> Exercise requirements: In the data below, find each line containing the string "ipynb" and return it.

> Given records:
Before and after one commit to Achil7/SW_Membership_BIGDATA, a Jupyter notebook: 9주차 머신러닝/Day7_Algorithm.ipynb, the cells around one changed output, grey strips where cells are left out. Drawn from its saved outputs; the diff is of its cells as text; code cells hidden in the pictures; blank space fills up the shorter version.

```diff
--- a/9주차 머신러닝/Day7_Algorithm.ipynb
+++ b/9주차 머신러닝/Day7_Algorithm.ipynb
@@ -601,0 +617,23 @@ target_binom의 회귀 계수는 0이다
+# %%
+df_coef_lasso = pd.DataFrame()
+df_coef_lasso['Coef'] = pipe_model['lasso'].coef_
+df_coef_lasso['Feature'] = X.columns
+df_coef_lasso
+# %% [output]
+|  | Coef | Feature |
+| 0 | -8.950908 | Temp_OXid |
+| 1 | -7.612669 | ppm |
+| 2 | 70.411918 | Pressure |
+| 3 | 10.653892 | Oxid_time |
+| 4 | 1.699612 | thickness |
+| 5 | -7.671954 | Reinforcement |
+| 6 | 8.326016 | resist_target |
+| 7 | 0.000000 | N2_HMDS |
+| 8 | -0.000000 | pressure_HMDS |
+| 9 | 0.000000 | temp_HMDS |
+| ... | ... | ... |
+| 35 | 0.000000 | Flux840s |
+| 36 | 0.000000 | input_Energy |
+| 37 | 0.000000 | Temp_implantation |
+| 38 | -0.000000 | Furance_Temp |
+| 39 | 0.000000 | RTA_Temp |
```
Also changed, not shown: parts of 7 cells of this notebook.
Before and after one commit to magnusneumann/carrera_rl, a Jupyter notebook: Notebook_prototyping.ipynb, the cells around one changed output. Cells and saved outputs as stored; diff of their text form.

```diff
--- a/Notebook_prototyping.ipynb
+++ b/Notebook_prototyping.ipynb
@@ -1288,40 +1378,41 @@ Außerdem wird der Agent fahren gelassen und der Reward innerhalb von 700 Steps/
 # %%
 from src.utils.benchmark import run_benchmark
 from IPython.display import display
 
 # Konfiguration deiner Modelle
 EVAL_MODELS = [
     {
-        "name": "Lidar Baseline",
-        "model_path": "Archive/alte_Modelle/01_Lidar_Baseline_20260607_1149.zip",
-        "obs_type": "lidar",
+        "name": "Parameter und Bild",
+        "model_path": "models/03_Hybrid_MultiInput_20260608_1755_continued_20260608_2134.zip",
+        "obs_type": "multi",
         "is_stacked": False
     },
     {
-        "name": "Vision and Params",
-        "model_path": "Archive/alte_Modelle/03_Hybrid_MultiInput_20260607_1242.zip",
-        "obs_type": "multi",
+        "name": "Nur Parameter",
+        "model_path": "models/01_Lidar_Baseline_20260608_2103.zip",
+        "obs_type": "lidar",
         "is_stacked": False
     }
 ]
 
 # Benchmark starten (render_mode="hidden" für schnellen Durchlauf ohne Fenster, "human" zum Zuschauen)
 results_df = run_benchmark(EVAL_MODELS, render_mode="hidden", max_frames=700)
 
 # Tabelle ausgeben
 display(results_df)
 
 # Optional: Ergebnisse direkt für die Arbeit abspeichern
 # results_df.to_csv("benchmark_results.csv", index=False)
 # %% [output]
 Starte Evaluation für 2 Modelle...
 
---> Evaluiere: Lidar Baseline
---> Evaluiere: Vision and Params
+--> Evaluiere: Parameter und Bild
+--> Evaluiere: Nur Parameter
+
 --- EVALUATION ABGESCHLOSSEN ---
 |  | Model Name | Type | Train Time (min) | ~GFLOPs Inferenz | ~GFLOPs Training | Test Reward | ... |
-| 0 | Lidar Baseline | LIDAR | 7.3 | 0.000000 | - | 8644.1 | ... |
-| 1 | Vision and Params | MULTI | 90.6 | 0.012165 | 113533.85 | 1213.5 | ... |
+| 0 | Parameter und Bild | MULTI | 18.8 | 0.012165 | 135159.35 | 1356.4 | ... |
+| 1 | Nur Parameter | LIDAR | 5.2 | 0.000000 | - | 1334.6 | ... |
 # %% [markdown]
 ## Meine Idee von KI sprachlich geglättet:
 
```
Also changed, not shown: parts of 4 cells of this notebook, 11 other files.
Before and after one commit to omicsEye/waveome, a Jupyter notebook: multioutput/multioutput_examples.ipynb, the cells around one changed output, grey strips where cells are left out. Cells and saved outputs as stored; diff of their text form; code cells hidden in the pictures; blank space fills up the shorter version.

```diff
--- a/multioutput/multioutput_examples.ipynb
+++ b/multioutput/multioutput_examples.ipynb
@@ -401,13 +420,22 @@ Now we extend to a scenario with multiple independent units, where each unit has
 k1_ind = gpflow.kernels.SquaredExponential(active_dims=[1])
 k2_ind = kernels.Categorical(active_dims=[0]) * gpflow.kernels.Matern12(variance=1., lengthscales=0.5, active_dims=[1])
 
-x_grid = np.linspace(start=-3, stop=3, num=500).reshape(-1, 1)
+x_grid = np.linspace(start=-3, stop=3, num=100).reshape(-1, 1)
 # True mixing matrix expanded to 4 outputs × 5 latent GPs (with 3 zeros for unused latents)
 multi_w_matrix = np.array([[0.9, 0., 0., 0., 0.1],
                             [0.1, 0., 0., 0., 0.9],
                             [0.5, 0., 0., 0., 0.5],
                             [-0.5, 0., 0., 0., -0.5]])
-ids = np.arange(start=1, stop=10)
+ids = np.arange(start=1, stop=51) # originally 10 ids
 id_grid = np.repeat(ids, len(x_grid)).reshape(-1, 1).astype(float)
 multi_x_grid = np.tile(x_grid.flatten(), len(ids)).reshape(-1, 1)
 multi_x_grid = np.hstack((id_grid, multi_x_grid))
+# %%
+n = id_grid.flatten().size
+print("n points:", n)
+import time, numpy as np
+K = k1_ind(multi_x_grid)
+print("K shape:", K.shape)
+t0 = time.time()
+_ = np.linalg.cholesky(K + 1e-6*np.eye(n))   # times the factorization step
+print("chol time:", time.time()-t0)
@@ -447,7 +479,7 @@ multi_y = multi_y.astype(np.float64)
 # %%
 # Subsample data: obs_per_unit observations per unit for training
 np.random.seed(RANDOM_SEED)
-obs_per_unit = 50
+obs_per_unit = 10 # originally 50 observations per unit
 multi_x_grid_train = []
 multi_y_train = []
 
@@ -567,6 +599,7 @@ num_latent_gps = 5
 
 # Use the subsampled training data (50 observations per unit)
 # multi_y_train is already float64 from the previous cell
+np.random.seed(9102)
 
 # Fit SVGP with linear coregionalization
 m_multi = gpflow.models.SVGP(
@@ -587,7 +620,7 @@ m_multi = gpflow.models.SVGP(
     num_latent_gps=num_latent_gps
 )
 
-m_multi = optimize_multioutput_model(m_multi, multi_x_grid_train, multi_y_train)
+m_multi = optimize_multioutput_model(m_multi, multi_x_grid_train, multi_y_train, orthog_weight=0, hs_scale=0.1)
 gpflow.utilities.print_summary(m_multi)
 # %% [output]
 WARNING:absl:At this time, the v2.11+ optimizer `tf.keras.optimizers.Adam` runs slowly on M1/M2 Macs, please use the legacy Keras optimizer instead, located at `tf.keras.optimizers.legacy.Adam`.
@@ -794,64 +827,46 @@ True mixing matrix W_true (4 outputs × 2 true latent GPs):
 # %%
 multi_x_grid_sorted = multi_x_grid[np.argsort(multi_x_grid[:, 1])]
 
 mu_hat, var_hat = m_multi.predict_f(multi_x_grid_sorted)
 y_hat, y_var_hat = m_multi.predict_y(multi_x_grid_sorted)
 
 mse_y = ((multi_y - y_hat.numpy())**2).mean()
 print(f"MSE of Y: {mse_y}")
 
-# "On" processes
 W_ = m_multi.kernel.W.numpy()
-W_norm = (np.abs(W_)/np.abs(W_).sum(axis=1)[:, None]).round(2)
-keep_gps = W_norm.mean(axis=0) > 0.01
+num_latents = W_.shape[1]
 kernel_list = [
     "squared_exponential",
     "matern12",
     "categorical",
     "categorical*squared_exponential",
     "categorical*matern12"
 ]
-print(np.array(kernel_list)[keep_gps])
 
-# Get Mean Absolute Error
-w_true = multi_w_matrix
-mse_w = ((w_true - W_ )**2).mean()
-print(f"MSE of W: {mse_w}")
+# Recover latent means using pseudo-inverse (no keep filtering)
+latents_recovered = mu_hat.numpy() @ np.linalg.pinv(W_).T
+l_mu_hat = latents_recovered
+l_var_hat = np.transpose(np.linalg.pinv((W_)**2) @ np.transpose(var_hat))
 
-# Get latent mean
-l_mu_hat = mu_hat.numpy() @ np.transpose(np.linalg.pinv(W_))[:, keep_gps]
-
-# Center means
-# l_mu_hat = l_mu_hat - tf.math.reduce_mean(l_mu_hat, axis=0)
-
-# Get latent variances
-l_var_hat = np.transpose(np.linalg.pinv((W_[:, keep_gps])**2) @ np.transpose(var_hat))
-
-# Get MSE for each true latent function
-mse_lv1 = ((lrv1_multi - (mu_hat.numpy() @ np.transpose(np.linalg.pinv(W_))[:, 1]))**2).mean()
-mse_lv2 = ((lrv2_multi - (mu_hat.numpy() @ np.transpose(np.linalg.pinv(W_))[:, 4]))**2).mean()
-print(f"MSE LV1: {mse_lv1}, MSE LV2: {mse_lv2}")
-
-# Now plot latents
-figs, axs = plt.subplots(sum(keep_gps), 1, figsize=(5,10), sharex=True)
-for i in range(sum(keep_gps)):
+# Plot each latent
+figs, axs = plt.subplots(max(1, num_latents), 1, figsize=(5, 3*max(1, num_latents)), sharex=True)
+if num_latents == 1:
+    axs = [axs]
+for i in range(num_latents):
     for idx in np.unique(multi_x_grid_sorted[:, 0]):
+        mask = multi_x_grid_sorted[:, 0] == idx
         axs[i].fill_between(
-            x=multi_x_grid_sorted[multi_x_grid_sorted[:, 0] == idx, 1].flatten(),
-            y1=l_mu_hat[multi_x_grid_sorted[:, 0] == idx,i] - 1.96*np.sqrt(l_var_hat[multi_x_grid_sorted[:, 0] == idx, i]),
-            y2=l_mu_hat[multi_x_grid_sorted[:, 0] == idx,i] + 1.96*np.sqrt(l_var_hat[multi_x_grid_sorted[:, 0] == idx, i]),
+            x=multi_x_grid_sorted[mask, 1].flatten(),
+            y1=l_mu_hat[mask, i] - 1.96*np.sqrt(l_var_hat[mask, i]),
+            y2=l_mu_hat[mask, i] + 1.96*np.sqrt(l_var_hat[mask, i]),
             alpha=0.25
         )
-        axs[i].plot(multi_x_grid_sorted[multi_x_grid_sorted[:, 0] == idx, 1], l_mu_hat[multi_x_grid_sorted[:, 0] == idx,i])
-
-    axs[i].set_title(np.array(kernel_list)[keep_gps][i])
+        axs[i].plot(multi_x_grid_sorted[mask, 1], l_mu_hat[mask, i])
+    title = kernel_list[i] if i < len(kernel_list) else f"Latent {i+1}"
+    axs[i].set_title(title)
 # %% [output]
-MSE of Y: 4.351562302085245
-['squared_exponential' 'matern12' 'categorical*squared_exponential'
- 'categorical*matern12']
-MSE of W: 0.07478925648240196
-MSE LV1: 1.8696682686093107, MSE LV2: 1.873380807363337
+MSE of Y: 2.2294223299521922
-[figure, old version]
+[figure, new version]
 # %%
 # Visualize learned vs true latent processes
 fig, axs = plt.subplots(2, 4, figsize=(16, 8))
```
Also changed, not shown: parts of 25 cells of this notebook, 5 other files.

> Output for this exercise:
Before and after one commit to Achil7/SW_Membership_BIGDATA, a Jupyter notebook: 9주차 머신러닝/Day7_Algorithm.ipynb, the cells around one changed output, grey strips where cells are left out. Drawn from its saved outputs; the diff is of its cells as text; code cells hidden in the pictures; blank space fills up the shorter version.
--- a/9주차 머신러닝/Day7_Algorithm.ipynb
+++ b/9주차 머신러닝/Day7_Algorithm.ipynb
Before and after one commit to magnusneumann/carrera_rl, a Jupyter notebook: Notebook_prototyping.ipynb, the cells around one changed output. Cells and saved outputs as stored; diff of their text form.
--- a/Notebook_prototyping.ipynb
+++ b/Notebook_prototyping.ipynb
Before and after one commit to omicsEye/waveome, a Jupyter notebook: multioutput/multioutput_examples.ipynb, the cells around one changed output, grey strips where cells are left out. Cells and saved outputs as stored; diff of their text form; code cells hidden in the pictures; blank space fills up the shorter version.
--- a/multioutput/multioutput_examples.ipynb
+++ b/multioutput/multioutput_examples.ipynb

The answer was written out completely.